New Tool Helps Leaders Reduce Racial and Ethnic Disparities

Posted January 7, 2018
By the Annie E. Casey Foundation
Blog newtoolshelpsleadersreduce 2018

To ensure that all chil­dren have what they need to suc­ceed, lead­ers must first under­stand the roles that race, class and cul­ture play in shap­ing out­comes and oppor­tu­ni­ties for vul­ner­a­ble chil­dren nation­wide. Enter the Results Equi­ty Cross­walk, a new tool from the Annie E. Casey Foun­da­tion that enables lead­ers to bring atten­tion to and act on any racial and eth­nic disparities.

The Results Equi­ty Cross­walk is a sim­ple grid that guides teams through ques­tions and helps lead­ers devel­op and then imple­ment robust strate­gies that can close equi­ty gaps.

Learn more about Results Count

The tool’s ques­tions are inten­tion­al­ly designed to coun­ter­act blind spots that may be keep­ing lead­ers from tru­ly see­ing the root caus­es of dis­par­i­ties, accord­ing to Bill Shep­ard­son, a senior asso­ciate at the Casey Foun­da­tion. We all have implic­it bias­es,” he says. The tool helps lead­ers to move past them and to see prob­lems and solu­tions more clear­ly by talk­ing about pow­er, race, class, gen­der and oth­er differences.”
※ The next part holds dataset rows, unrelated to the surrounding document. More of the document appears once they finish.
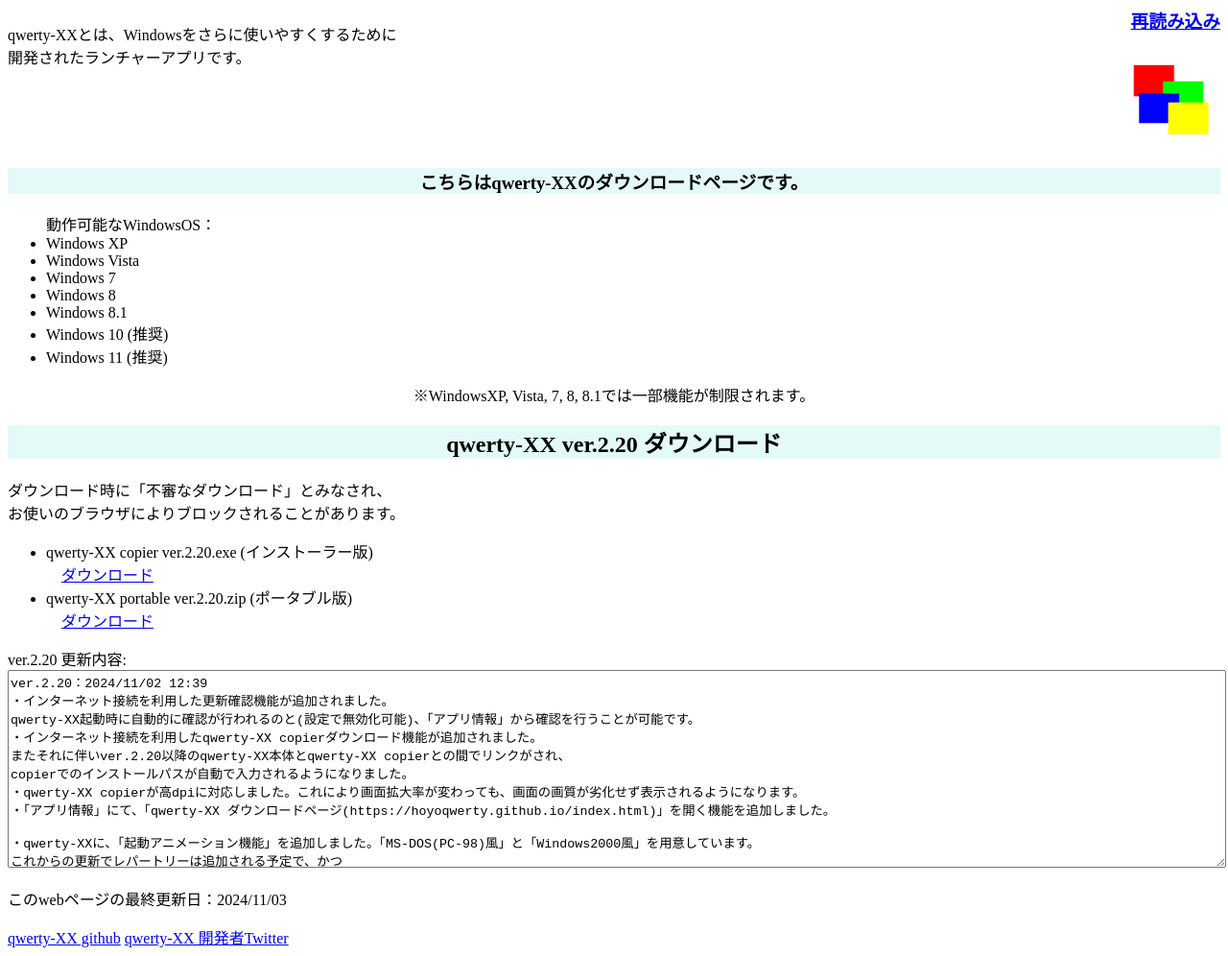
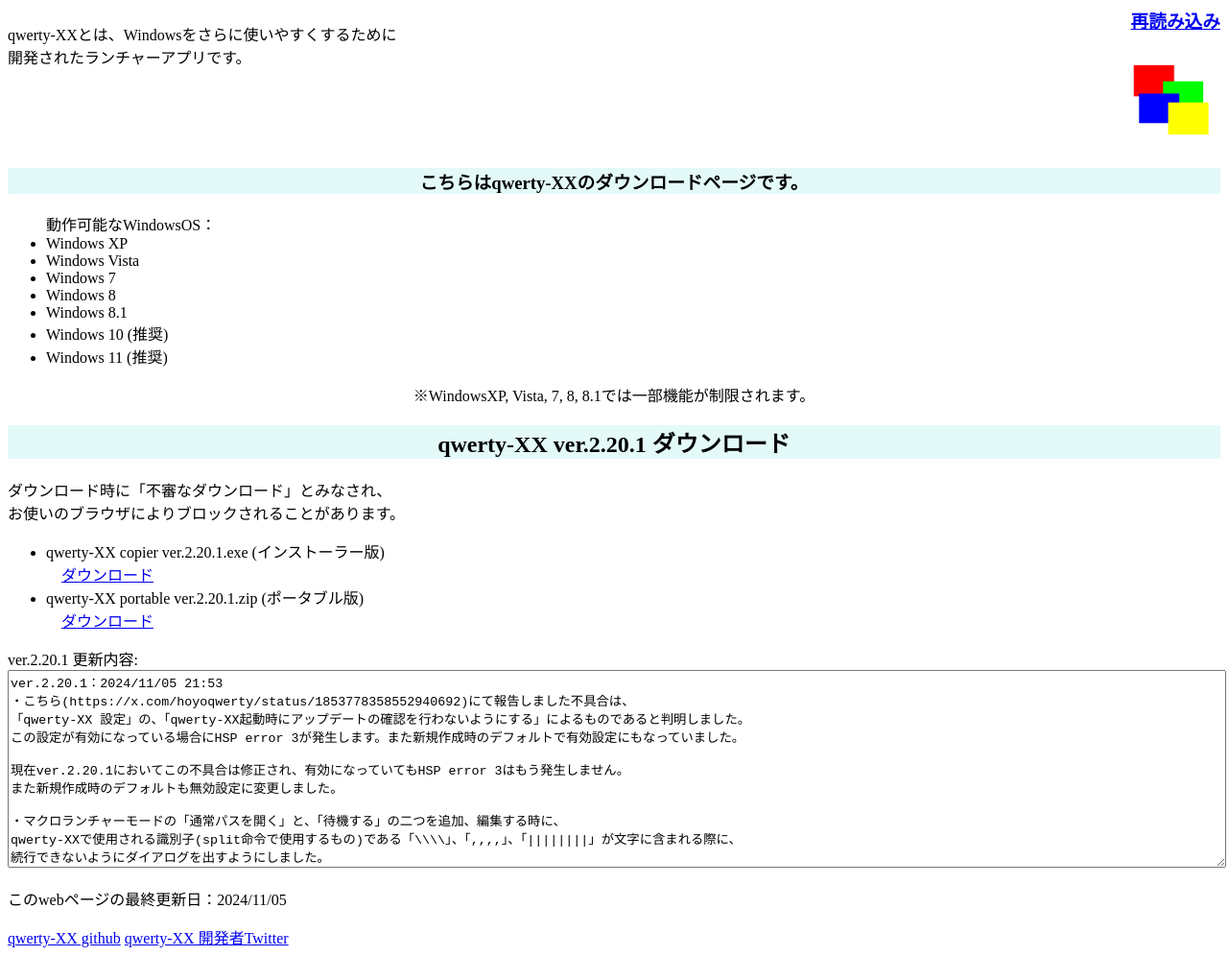
Before and after one commit to hoyoqwerty/hoyoqwerty.github.io, a plain HTML site: page index.html in a window 1280 px wide. Shown: the part 73-1069 px from the top of the page at 96% size. Drawn offline with Linux system fonts and the light colour scheme.

Commit message:
Update index.html

```diff
--- a/index.html
+++ b/index.html
@@ -41,7 +41,7 @@
     </style>
   </head>
   <body>
-    <h1 id="titlebar">qwerty-XX ver.2.20</h1>
+    <h1 id="titlebar">qwerty-XX ver.2.20.1</h1>
 
     <div id="readme">
       <p>qwerty-XXとは、Windowsをさらに使いやすくするために<br>開発されたランチャーアプリです。</p>
@@ -69,40 +69,33 @@
 
     <div id="NGWindows"><p>※WindowsXP, Vista, 7, 8, 8.1では一部機能が制限されます。</p></div>
 
-    <h2 id="downloadtitle">qwerty-XX ver.2.20 ダウンロード</h2>
+    <h2 id="downloadtitle">qwerty-XX ver.2.20.1 ダウンロード</h2>
     <p>ダウンロード時に「不審なダウンロード」とみなされ、<br>お使いのブラウザによりブロックされることがあります。</p>
 
     <ul>
-      <li>qwerty-XX copier ver.2.20.exe (インストーラー版)<br>　<a href="qwerty-XX datas/qwerty-XX copier ver.2.20.exe" download="qwerty-XX copier ver.2.20.exe">ダウンロード</a></li>
-      <li>qwerty-XX portable ver.2.20.zip (ポータブル版)<br>　<a href="qwerty-XX datas/qwerty-XX portable ver.2.20.zip" download="qwerty-XX portable ver.2.20.zip">ダウンロード</a></li>
+      <li>qwerty-XX copier ver.2.20.1.exe (インストーラー版)<br>　<a href="qwerty-XX datas/qwerty-XX copier ver.2.20.1.exe" download="qwerty-XX copier ver.2.20.1.exe">ダウンロード</a></li>
+      <li>qwerty-XX portable ver.2.20.1.zip (ポータブル版)<br>　<a href="qwerty-XX datas/qwerty-XX portable ver.2.20.1.zip" download="qwerty-XX portable ver.2.20.1.zip">ダウンロード</a></li>
     </ul>
     <p>
-      ver.2.20 更新内容:<br>
+      ver.2.20.1 更新内容:<br>
       <textarea id="ReleaseNote" readonly>
-ver.2.20：2024/11/02 12:39
-・インターネット接続を利用した更新確認機能が追加されました。
-qwerty-XX起動時に自動的に確認が行われるのと(設定で無効化可能)、「アプリ情報」から確認を行うことが可能です。
-・インターネット接続を利用したqwerty-XX copierダウンロード機能が追加されました。
-またそれに伴いver.2.20以降のqwerty-XX本体とqwerty-XX copierとの間でリンクがされ、
-copierでのインストールパスが自動で入力されるようになりました。
-・qwerty-XX copierが高dpiに対応しました。これにより画面拡大率が変わっても、画面の画質が劣化せず表示されるようになります。
-・「アプリ情報」にて、「qwerty-XX ダウンロードページ(https://hoyoqwerty.github.io/index.html)」を開く機能を追加しました。
+ver.2.20.1：2024/11/05 21:53
+・こちら(https://x.com/hoyoqwerty/status/1853778358552940692)にて報告しました不具合は、
+「qwerty-XX 設定」の、「qwerty-XX起動時にアップデートの確認を行わないようにする」によるものであると判明しました。
+この設定が有効になっている場合にHSP error 3が発生します。また新規作成時のデフォルトで有効設定にもなっていました。
 
-・qwerty-XXに、「起動アニメーション機能」を追加しました。「MS-DOS(PC-98)風」と「Windows2000風」を用意しています。
-これからの更新でレパートリーは追加される予定で、かつ
-「qwerty-XX  設定」にて設定を無効化することも可能です。
-・「ランチャー」にて、「マクロランチャー機能」を追加しました。これにより一つのランチャーで、
-複数の動作をさせることが可能になりました。
-・「ランチャー」の標準ランチャーにて、「デフォルトで管理者権限で開く」機能を追加しました。
+現在ver.2.20.1においてこの不具合は修正され、有効になっていてもHSP error 3はもう発生しません。
+また新規作成時のデフォルトも無効設定に変更しました。
 
-・qwerty-XX再起動時に、qwerty-XXが終了せずにもう一つ起動してしまうことで、
-「既にqwerty-XXは起動しています。」と表示され、正しく再起動されない不具合を修正しました。
-・「ランチャー設定」にて、「ランチャータイプをランチャーのパスから取得して自動設定する」を有効にしている時に、手動でパスを入力しようとする際、
-HSP error 9が予期せず発生してしまう不具合を修正しました。
+・マクロランチャーモードの「通常パスを開く」と、「待機する」の二つを追加、編集する時に、
+qwerty-XXで使用される識別子(split命令で使用するもの)である「\\\\」、「,,,,」、「||||||||」が文字に含まれる際に、
+続行できないようにダイアログを出すようにしました。
+・マクロランチャーモードの「ランチャー設定」にて、マクロ追加で「待機する」を連続して追加すると、
+待機秒数が正しい数にならない不具合を修正しました。
       </textarea>
     </p>
 
-    <p>このwebページの最終更新日：2024/11/03</p>
+    <p>このwebページの最終更新日：2024/11/05</p>
     <a href="https://github.com/hoyoqwerty/hoyoqwerty.github.io/tree/main/qwerty-XX%20datas" target="_blank" rel="noopener noreferrer">qwerty-XX github</a>
     <a href="https://twitter.com/hoyoqwerty" target="_blank" rel="noopener noreferrer">qwerty-XX 開発者Twitter</a>
   </body>
```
The cross­walk is part of a com­pre­hen­sive port­fo­lio of tools and pro­grams that make up the Foundation’s Results Count™ approach, which has long helped lead­ers achieve bet­ter results for chil­dren and fam­i­lies. The tool pairs sev­en steps for advanc­ing racial equi­ty and inclu­sion, as out­lined in the Foundation’s Race Equi­ty and Inclu­sion Action Guide, with ele­ments of a Results Count action plan.

These action plans uti­lize an approach called tar­get­ed uni­ver­sal­ism, which rec­og­nizes that com­mu­ni­ties and sub­pop­u­la­tions are dif­fer­ent­ly sit­u­at­ed due to a wide range of fac­tors, includ­ing vari­ances in edu­ca­tion, hous­ing and lan­guage. With­in this frame­work, lead­ers strive to enhance out­comes for all kids by set­ting an over­all goal and by pay­ing par­tic­u­lar atten­tion to the real­i­ties fac­ing sub­groups posi­tioned far­thest away from this uni­ver­sal fin­ish line.
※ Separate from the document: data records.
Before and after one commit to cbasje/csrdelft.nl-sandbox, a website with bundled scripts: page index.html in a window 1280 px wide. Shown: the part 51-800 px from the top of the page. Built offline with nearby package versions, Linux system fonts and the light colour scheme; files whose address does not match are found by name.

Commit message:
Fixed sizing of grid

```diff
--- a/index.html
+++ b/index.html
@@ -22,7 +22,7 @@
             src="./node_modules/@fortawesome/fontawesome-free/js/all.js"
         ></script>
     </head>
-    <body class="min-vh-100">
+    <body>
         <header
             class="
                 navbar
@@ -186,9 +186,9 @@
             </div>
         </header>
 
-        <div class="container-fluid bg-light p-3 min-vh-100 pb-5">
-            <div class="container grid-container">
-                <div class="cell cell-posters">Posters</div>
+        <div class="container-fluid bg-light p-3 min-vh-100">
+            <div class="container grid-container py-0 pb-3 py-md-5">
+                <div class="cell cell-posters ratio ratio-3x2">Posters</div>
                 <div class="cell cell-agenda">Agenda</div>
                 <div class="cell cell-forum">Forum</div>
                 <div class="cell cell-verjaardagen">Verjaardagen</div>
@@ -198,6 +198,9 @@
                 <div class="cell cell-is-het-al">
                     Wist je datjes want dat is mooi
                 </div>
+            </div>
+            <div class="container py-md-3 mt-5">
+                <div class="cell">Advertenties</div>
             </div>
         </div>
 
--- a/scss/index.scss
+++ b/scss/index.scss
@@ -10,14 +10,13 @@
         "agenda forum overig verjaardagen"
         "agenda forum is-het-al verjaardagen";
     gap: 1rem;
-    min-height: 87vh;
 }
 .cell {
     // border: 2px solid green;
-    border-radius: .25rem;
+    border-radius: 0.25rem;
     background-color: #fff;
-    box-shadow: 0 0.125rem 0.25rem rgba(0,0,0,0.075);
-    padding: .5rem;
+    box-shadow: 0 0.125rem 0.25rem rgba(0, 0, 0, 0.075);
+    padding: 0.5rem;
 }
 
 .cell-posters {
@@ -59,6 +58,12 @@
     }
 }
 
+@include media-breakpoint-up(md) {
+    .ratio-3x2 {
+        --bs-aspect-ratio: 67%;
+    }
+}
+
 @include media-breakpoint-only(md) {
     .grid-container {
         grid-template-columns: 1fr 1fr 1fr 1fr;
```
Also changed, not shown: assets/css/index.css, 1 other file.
Through our work with lead­ers around the coun­try, we have learned that focus­ing on bet­ter and more equi­table results simul­ta­ne­ous­ly is the only way to be sure that chil­dren and fam­i­lies get the oppor­tu­ni­ties they need to thrive,” says Shepardson.

Check out the Results Equi­ty Crosswalk

Popular Posts

View all blog posts   |   Browse Topics

Youth with curly hair in pink shirt

blog   |   June 3, 2021

Defining LGBTQ Terms and Concepts

A mother and her child are standing outdoors, each with one arm wrapped around the other. They are looking at each other and smiling. The child has a basketball in hand.

blog   |   August 1, 2022

Child Well-Being in Single-Parent Families